DIRECTIONS FOR THIS TASK.
An exact reproduction of the records is required, with all pictures omitted.
········
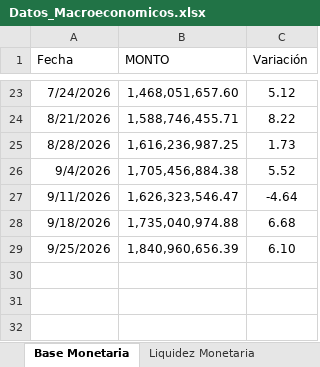
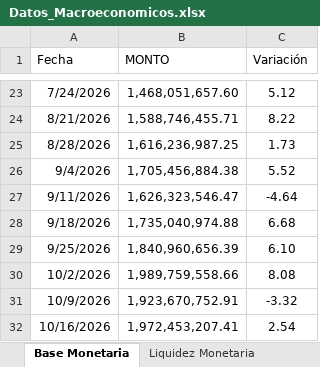
Before and after one commit to bfauairmonitor/Monitor-Nacional, an Excel workbook: Datos_Macroeconomicos.xlsx, sheet Base Monetaria, drawn as a sheet; only a part is shown, gaps mark what is left out; values as stored, in another font and other column widths than the file's, no borders; the diff names each change by its address in the sheet, - before the commit and + after, or states it on an @@ line.

```diff
--- a/Datos_Macroeconomicos.xlsx (sheet Base Monetaria)
+++ b/Datos_Macroeconomicos.xlsx (sheet Base Monetaria)
+row 30: 10/2/2026 | 1,989,759,558.66 | 8.08
+row 31: 10/9/2026 | 1,923,670,752.91 | -3.32
+row 32: 10/16/2026 | 1,972,453,207.41 | 2.54
```
Also changed, not shown: sheet Reservas Bancarias Excedentari, sheet Liquidez Monetaria, sheet Resev. Internacionales $, sheet Tasa Overnight Diaria, formulas that keep their value.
········
OUTPUT.
Before and after one commit to bfauairmonitor/Monitor-Nacional, an Excel workbook: Datos_Macroeconomicos.xlsx, sheet Base Monetaria, drawn as a sheet; only a part is shown, gaps mark what is left out; values as stored, in another font and other column widths than the file's, no borders; the diff names each change by its address in the sheet, - before the commit and + after, or states it on an @@ line.

```diff
--- a/Datos_Macroeconomicos.xlsx (sheet Base Monetaria)
+++ b/Datos_Macroeconomicos.xlsx (sheet Base Monetaria)
+row 30: 10/2/2026 | 1,989,759,558.66 | 8.08
+row 31: 10/9/2026 | 1,923,670,752.91 | -3.32
+row 32: 10/16/2026 | 1,972,453,207.41 | 2.54
```
Also changed, not shown: sheet Reservas Bancarias Excedentari, sheet Liquidez Monetaria, sheet Resev. Internacionales $, sheet Tasa Overnight Diaria, formulas that keep their value.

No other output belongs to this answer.